If you’ve logged onto Instagram even once in 2016, your timeline was likely filled with photos of bright, colorful, and extremely aesthetic baths. Bath bombs were the craze that swept over all those interested in an otherwordly-esque bath time experience. If you’re unfamiliar with the concept, bath bombs are essentially mixtures of dry ingredients (mostly baking soda and Epsom salts) combined with essential oils, hard-pressed together and meant to be dropped under running bath water. There’s some fizzing, some bubbling, and, instantly, your bath is transformed.
Who, you may ask, is the mastermind behind everyone’s favorite bath product? None other than Lush, a skin care retailer specializing in fresh, handmade cosmetics, with a focus on fair trade and natural ingredients. The company was founded in 1995 by Mark Constantine and Liz Weir, and has since made a commitment to quality cosmetics, innovative products (they did invent the bath bomb, after all), and above all – ethical business.
Well, today on “out of the ordinary ethical campaigns”, we have Lush’s recent initiative to tackle the issue of overly-packaged products in the cosmetic and retail industry. The initiative sought to educate consumers on the negative environmental impact of packaging pollution. So, employees of Lush (otherwise known as “lushies”) stripped down to nothing but their signature aprons, with the goal of encouraging customers to consciously purchase “naked” products.
A naked product is one that has absolutely no packaging and no synthetic preservatives. Most Lush products, with the exception of all things liquid, come naked. Products that do require packaging are packaged with 100% postconsumer recyclable plastics. Lush pots and bottles can be returned to the store by customers, and from there, they go through a process of remolding, to be reused for other products. For the creation of new pots and bottles, the company sources from curbside blue bins. If ever there was such thing as an innovative recycler, Lush would be it.

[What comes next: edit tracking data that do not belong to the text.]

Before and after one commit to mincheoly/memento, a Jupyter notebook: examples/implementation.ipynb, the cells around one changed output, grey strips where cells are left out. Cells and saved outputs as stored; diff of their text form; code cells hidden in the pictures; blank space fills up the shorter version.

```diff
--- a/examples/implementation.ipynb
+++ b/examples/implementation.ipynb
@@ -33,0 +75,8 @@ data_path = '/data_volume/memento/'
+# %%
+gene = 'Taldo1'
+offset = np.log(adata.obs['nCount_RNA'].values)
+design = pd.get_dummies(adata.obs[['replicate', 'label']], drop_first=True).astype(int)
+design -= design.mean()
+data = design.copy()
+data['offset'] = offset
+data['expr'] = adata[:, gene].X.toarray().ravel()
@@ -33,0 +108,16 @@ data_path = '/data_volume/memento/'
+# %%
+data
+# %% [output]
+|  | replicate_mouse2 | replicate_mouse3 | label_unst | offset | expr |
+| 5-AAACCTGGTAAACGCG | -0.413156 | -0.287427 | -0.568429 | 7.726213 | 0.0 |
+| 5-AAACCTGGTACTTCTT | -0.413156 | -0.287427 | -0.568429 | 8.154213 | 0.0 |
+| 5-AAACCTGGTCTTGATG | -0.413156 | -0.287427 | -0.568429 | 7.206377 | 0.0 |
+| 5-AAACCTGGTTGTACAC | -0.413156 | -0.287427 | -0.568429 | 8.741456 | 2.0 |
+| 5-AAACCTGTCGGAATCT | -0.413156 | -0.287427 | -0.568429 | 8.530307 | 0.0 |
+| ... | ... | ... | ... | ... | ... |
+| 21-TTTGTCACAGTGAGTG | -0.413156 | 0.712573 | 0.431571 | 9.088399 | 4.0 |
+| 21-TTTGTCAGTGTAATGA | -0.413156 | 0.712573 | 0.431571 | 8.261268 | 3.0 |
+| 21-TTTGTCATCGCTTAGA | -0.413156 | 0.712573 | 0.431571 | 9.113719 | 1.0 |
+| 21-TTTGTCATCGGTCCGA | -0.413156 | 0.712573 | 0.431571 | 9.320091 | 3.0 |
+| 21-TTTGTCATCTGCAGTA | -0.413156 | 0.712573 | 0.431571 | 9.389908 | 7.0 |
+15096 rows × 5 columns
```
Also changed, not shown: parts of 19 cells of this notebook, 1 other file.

Now, let’s break down why traditional over-packaging of products is so devastatingly harmful to the environment. Plastic packaging heavily pollutes the world’s oceans, accounting for nearly 300,000 tons of floating debris. In fact, amidst nationwide clean-ups, a whopping 80% of litter collected from beaches has been virgin plastic packaging. Unsurprisingly, most of the plastic that has ever been produced still exists today, as the company had noted.
The campaign – appropriately called “Get Naked” – featured lushies who stood outside Lush shops all across North America, wearing nothing but their black aprons. The company is no stranger to such bold campaigning (most of which you can read about on their website here), and this one was no exception. “If flashing our bums inspires consumers and [industries] to reconsider their packaging practices, then we’d say it’s definitely worth a few blushes” noted Brandi Halls, director of Lush brand communications.
The company’s efforts have certainly not gone unnoticed, as other beauty brands are joining in on the quest against excess packaging. Brands like L’Occitane, Tata Harper, Aveda, and Cargo have all found ways to be environmentally-friendly in their packaging and sourcing activities.
Safe to say, Lush is not shy when it comes to pushing boundaries for the sake of business ethics, which leads us to wonder: what will be their next big move, and how will they keep pushing other companies to be equally as bold?
And for those curious, yes, the beloved bath bomb is in fact a “naked” product.
Information gathered from: Huffington Post